FCO to push for Cambridge cooperation on Regeni case

Jill Morris was appointed as Britain's ambassador to Italy in July

ROME — Britain’s newly-appointed ambassador to Italy, Jill Morris, has told the Italian government that the Foreign Office will seek to persuade Cambridge University to work with Italy to help find out the truth about the vicious murder of Giulio Regeni, a student at the hallowed academic institution.

 The 28-year-old researcher went missing in Cairo during February under mysterious circumstancesand and was found brutally killed after being tortured, but the university’s assistance in the matter was deemed to be “categorically unsatisfactory” by Italian investigators.

 “The British government supports Italy’s position and encourages both Cambridge University and Egypt to work together,” the ambassador told the Corriere Della Sera. 

 When asked about the university’s reticence in dealing with the case, Morris continued: “I can confirm the Foreign Office will hold talks with Cambridge this week to clarify our stance.”

 She then agreed that the department would be likely to take the same line as her in persuading the university.

 Talking about her role in the aftermath of Brexit, Morris stated that “my experience in Europe [as European Director for the Foreign Office] will be invaluable in the current climate.”

 “The situation presents a real battle, but my aims are clear: I am here not just to maintain our relationship with Italy, but also to strengthen and expand it.”

 “As my government has already said: we want to remain a part of Europe.”

 Despite Theresa May’s firm view that “Brexit means Brexit,” and that the decision could not be revoked, Morris was still confident about Britain’s presence in Europe.

 “Of course, the people have come to a decision, and the government must do their best to respect that. But for me, it is the nature of our collaboration that will change more than anything, while our aims and our interests will remain the same: in particular, the topics of immigration and terrorism come to mind.”

 “A distinction must be drawn between what is to change, and what is to remain as it was.”

 Morris was also positive on the fate of Italians working and studying in the UK: “It is our intention to protect the rights of Italian citizens living in Great Britain. At the same time, we are expecting our treatment to be reciprocated, and that the rights of British citizens across Europe will be respected.”

 When asked about what form Britain’s future relationship with the EU would take, the ambassador stated that Britain “is not looking to follow a prefabricated model.” 

 “We are looking for an original, British solution which aims at improving the economy of both Great Britain and Europe. As far as the British embassy in Italy is concerned, we will continue working hard to support Italian investments in the UK.”

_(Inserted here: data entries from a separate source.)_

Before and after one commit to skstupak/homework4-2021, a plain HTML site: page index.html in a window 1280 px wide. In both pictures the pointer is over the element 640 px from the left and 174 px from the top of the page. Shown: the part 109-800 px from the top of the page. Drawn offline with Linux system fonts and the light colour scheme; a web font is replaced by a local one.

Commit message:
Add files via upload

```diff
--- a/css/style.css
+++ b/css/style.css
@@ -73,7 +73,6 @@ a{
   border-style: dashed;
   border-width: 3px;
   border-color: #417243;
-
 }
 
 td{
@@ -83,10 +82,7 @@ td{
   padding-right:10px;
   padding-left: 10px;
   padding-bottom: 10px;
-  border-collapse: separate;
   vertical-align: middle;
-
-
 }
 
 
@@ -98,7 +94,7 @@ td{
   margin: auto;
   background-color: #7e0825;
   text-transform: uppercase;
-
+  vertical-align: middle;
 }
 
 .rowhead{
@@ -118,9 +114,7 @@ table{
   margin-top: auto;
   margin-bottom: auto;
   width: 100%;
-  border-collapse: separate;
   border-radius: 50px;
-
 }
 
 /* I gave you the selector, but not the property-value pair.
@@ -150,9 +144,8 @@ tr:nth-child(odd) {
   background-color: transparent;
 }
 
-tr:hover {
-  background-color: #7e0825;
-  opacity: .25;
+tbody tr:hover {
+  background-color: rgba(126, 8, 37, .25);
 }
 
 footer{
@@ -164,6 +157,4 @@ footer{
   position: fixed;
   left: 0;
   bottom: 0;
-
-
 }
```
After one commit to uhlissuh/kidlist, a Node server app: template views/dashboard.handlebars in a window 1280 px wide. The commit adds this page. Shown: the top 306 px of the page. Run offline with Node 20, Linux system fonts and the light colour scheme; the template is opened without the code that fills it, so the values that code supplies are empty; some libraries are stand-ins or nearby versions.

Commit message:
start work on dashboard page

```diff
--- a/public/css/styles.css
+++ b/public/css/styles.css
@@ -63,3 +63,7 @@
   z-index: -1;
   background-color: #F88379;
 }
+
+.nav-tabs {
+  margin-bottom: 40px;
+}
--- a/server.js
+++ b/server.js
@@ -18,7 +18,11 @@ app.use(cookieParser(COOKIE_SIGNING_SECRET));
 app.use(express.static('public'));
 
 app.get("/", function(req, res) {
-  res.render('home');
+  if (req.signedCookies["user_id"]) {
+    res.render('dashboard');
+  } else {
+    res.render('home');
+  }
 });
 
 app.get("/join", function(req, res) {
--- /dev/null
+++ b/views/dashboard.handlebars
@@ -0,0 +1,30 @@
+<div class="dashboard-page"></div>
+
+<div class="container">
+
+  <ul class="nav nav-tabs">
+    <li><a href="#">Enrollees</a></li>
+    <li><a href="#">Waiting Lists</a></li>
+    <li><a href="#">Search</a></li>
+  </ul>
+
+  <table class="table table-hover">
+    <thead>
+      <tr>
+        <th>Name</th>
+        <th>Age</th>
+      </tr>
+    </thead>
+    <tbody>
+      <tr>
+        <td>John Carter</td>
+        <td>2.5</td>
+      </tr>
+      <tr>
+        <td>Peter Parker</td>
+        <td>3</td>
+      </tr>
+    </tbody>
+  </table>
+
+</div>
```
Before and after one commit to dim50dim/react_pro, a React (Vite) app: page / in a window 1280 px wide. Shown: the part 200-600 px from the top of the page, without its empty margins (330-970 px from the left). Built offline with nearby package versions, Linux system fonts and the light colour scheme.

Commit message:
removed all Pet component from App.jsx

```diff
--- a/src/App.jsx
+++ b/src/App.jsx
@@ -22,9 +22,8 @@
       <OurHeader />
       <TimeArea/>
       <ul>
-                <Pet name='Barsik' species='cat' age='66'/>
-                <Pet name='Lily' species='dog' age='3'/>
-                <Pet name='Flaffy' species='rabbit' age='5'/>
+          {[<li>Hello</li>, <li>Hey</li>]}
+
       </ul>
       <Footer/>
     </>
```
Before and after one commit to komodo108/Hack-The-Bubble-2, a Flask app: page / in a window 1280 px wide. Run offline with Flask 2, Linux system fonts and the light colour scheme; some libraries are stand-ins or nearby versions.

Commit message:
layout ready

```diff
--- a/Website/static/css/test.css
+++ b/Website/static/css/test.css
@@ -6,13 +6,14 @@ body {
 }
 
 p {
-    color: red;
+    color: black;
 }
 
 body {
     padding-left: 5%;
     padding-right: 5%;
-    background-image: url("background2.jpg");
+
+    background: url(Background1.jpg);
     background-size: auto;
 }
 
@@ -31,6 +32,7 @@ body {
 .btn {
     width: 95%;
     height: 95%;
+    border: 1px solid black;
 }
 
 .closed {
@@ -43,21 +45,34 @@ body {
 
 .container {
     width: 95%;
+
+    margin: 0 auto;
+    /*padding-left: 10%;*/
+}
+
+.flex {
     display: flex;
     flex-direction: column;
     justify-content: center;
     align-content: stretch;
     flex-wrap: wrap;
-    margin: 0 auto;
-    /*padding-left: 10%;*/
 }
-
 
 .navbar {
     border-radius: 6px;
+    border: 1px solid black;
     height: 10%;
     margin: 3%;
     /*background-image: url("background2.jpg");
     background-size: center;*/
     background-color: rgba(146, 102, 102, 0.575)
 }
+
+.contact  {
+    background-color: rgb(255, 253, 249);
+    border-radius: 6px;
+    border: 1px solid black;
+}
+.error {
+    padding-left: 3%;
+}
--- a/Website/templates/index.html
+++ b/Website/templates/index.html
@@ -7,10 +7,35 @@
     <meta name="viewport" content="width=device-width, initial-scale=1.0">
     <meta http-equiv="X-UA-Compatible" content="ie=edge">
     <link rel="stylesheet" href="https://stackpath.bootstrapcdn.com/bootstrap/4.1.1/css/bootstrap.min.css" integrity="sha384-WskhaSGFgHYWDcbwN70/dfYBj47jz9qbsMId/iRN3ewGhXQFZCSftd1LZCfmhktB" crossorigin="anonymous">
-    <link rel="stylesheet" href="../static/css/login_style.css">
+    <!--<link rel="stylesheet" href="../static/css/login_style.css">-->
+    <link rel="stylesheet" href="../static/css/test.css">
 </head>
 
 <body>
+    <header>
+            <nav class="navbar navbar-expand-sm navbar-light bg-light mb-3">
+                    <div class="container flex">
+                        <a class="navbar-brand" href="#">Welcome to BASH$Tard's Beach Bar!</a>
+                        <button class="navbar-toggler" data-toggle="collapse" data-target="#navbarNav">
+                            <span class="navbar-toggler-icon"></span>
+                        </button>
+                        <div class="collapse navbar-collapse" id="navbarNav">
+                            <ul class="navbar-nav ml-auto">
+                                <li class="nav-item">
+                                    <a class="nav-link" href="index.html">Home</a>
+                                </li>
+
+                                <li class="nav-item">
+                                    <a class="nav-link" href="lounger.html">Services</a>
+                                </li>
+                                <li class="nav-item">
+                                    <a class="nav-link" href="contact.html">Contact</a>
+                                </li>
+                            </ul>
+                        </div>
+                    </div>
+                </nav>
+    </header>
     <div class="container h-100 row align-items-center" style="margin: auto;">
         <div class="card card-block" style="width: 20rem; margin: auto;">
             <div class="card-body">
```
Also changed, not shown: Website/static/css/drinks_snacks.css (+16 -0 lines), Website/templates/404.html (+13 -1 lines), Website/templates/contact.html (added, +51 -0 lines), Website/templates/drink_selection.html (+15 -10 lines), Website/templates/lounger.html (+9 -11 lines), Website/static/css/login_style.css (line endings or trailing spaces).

 “We remain open to business and investment. As I have already said, we are, and will remain, a European country at heart."